I probably would have stayed and played just for fun, but I had an engagement at the Velvet Tango Room for drinks with friends, and the celebration of the end of my wife’s stint in law school.

So what did I learn today?

Coiling Oracle
As good as advertised. The whole “showing your opponent” thing can be troublesome (I revealed both a Wildsize and a Convolute, which sorta took the surprise right out of them), and the 1/1 body is almost inevitably resigned to chump blockage duty, but hey. I don’t mind drawing a card or getting a land.

Sean McKeown been saying they’re good, as have other writers, and upon playing with them I agree. I only played with the mana Eidolon, which isn’t the strongest, but it came in handy in a bunch of places; “Oh, I’ll discard this to go down to seven after the second-turn Karoo” was a classic, as was the “I’ll discard it and another big creature to Compulsive Research to let my opponent think I’m mana-screwed, and then I’ll cast Dimir Doppleganger to return it and eat the huge fattie.”

I never even sent them into combat. But they were decent. I’ll be playing them from now on.

Novjien Sages
I never got to play them, but I sure looked at them a whole lot. And I kept asking myself: “If I do eventually get up to six mana, is this what I want to spend it on?” The answer was invariably no, since they were a large creature but their effect didn’t notably change the board beyond that. It’s decent, mind you, but I wouldn’t rank it awfully highly.

Leafdrake Roost
Given that I was playing a mana-hungry deck, I have no one but myself to blame for not cutting another card and going to seventeen lands. This is really, really powerful when it works, but it’s a pure late-game card, to be cast after you’ve stabilized. Whereas I kept drawing it when I needed to stave off a Moroii or a trio of 3/x fliers, which wasn’t quite enough to turn the tide.

That said, I’d include it every damn time. No questions asked. It’s a bomb, oh yeah Bob. But make sure you put in the lands to make it work.

Flash Foliage
I’m not sure whether this is good or not. I mean, it’s good to swing a little tempo in your favor, since it can pretty much block anything, and it does net you a card, meaning that it can fill a vital role when you’re down to the wire, looking to win a damage race. On the other hand, a 1/1 is never going to kill anything that you want to be blocking.

My gut tells me that since I never want to be in a situation where a single block is all that stands between me and victory, I do not want to play this card. My heart tells me that it’s a cool card and I should play it, meaning that my internal organs are now at war. Thanks, Flash Foliage.

Every bit as powerful as it looks. The perfect topdeck. As I witnessed when I saw a man being harried by….

Rix Maadi, Dungeon Palace
For the record, if your opponent is using this to keep your hand empty, do not play lands when you draw them.
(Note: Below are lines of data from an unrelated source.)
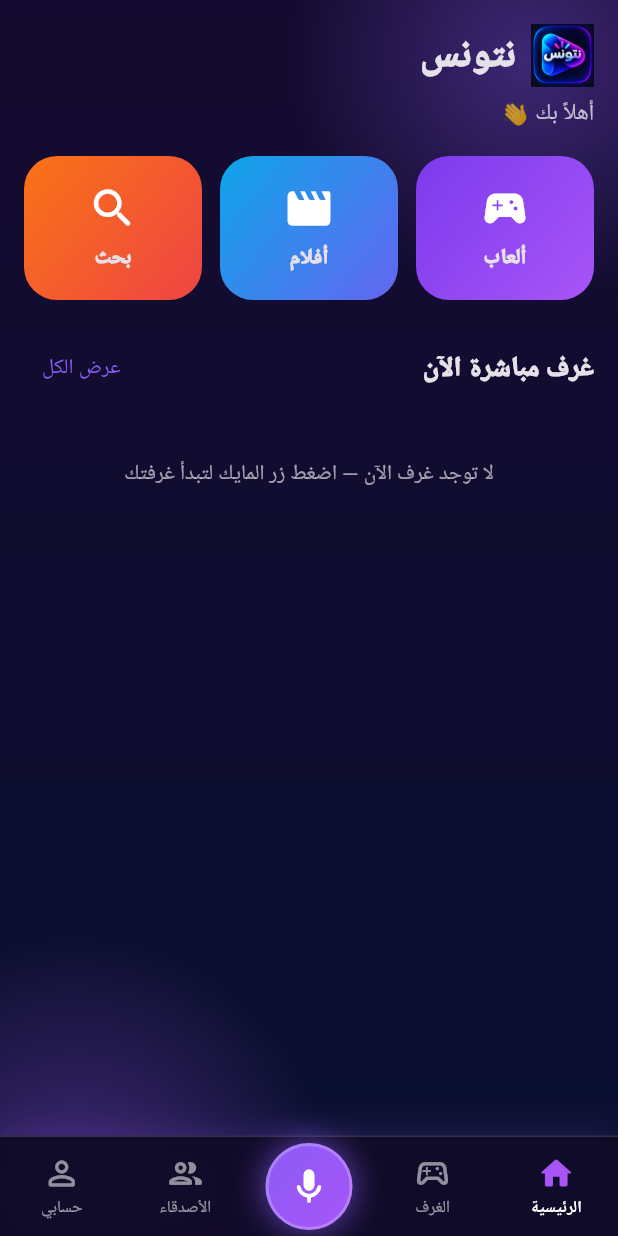
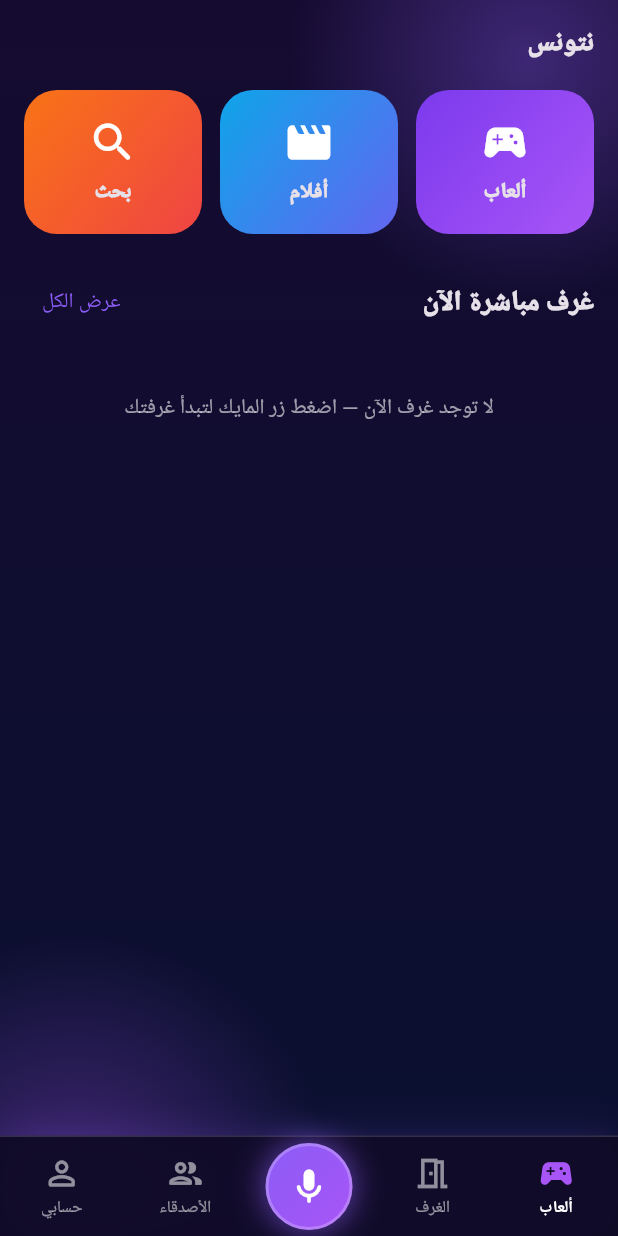
Before and after one commit to hfhcjdodug-del/khamin-voice, a Flutter app: the screen it shows once a user with an empty profile is signed in, item 5 of the bottom bar chosen, on a phone screen of 412 x 824 dp. Run offline on Flutter 3.47's test engine with Material 3 defaults, Android fonts, the phone set to English and light mode, and no system bars; our stand-ins replace audioplayers, file_picker, firebase_core, firebase_messaging, google_fonts, google_mobile_ads and 6 more; missing offline and left inert: livekit_client; accounts and stored records are empty; network calls fail; Roboto replaces fonts that are missing (Cairo).

Commit message:
Farm inside room, red ruby diamond, nav icons, cleaner home and rooms header
Co-Authored-By: Claude Sonnet 5.5 <noreply@anthropic.com>
Claude-Session: https://claude.ai/code/session_018rgcUF63v1ivK9ocyDytep

```diff
--- a/lib/screens/games_tab.dart
+++ b/lib/screens/games_tab.dart
@@ -72,7 +72,7 @@ class GamesTab extends StatefulWidget {
 
 class _GamesTabState extends State<GamesTab> {
   List<Map<String, dynamic>> _invites = [];
-  List<_GameDef> _list = _games;
+  List<_GameDef> _list = _games.where((g) => g.id != 'farm').toList();
   Timer? _timer;
 
   @override
@@ -112,6 +112,7 @@ class _GamesTabState extends State<GamesTab> {
           music: row['music_url'] as String?,
         ));
       }
+      out.removeWhere((g) => g.id == 'farm'); // المزرعة تُلعب داخل الروم
       if (mounted && out.isNotEmpty) setState(() => _list = out);
     } catch (_) {}
   }
--- a/lib/screens/home_tab.dart
+++ b/lib/screens/home_tab.dart
@@ -89,9 +89,7 @@ class _HomeTabState extends State<HomeTab> {
           onRefresh: _load,
           child: ListView(padding: const EdgeInsets.fromLTRB(16, 16, 16, 120), children: [
             Row(children: [
-              Image.asset('assets/logo.png', width: 42, height: 42),
-              const SizedBox(width: 10),
-              const Text('نتونس', style: TextStyle(fontSize: 26, fontWeight: FontWeight.w900)),
+              const Text('نتونس', style: TextStyle(fontSize: 18, fontWeight: FontWeight.w900)),
               const Spacer(),
               if (me != null)
                 Container(
@@ -104,9 +102,6 @@ class _HomeTabState extends State<HomeTab> {
                   ]),
                 ),
             ]),
-            const SizedBox(height: 6),
-            Text(me == null ? 'أهلاً بك 👋' : 'أهلاً ${me['name']} 👋',
-                style: const TextStyle(color: Colors.white70, fontSize: 15)),
             const SizedBox(height: 18),
             Row(children: [
               _quick(Icons.sports_esports_rounded, 'ألعاب', const [Color(0xFF7C3AED), C.pink], () {
--- a/lib/screens/profile_screen.dart
+++ b/lib/screens/profile_screen.dart
@@ -113,7 +113,7 @@ class _ProfileScreenState extends State<ProfileScreen> {
           const SizedBox(width: 12),
           Expanded(
             child: Row(children: [
-              const Icon(Icons.hexagon_rounded, color: red),
+              const Icon(Icons.diamond_rounded, color: Color(0xFFEF4444)),
               const SizedBox(width: 6),
               Text('$rubies', style: const TextStyle(fontWeight: FontWeight.w900, fontSize: 18)),
               const SizedBox(width: 4),
--- a/lib/screens/rooms_tab.dart
+++ b/lib/screens/rooms_tab.dart
@@ -391,7 +391,6 @@ class _RoomsTabState extends State<RoomsTab> {
             ),
           ],
         ],
-        _sectionTitle('✨ جديدة'),
         if (fresh.isEmpty && trend.isEmpty)
           Padding(
             padding: const EdgeInsets.symmetric(vertical: 40),
--- a/lib/screens/shell_screen.dart
+++ b/lib/screens/shell_screen.dart
@@ -164,8 +164,8 @@ class _ShellScreenState extends State<ShellScreen> {
           child: SizedBox(
             height: 66,
             child: Row(crossAxisAlignment: CrossAxisAlignment.center, children: [
-              _navItem(0, Icons.home_outlined, Icons.home_rounded, 'الرئيسية'),
-              _navItem(1, Icons.sports_esports_outlined, Icons.sports_esports_rounded, 'الغرف'),
+              _navItem(0, Icons.sports_esports_outlined, Icons.sports_esports_rounded, 'ألعاب'),
+              _navItem(1, Icons.meeting_room_outlined, Icons.meeting_room_rounded, 'الغرف'),
               Expanded(
                 child: Center(
                   child: GestureDetector(
```
Also changed, not shown: lib/screens/room_screen.dart (+30 -0 lines).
I saw a game that was lost in part because the guy had eight lands out, and every time he got a land he slapped it on the table. Whereas his opponent, who had three cards in hand, not only got to avoid spending 1BR that turn, but also did not have to drop a card of his own just to clear his opponent’s hand.

I’m just sayin’. That’s all.

Rakdos Ickspitter
In my Prerelease card notes, I had this to say:

“I hesitate to state the obvious, but there were a few kids who hadn’t picked up on it; if you have a Spitter and no creatures it can kill, zap them anyway and make your opponent lose life. It’s embarrassing to say this in public, but someone might not know.”

In fact, one game I witnessed went to time and the kid lost because — you guessed it — he forgot to hit his opponents’ creatures with the Ickspitter. Sometimes, it seems obvious, but people don’t see it.

Then again, I suppose a lot of what the pros see is obvious to them, and the things that I do would make them weep in shame. So it goes.

I know, I know, it’s a Guildpact card, but I’d never had it played against me. I always heard it was good, but it’s nice to see the rumor mill confirmed once in awhile.

The Weekly Plug Bug
This week’s Home on the Strange — which, if you may recall, is a comic I write detailing the lives of a couple of middle-aged nerds — deals with the difficulties involved in proper wish design. When the genie comes, will you be prepared?

Signing off,
The Ferrett
The Here Edits This Here Site Here Guy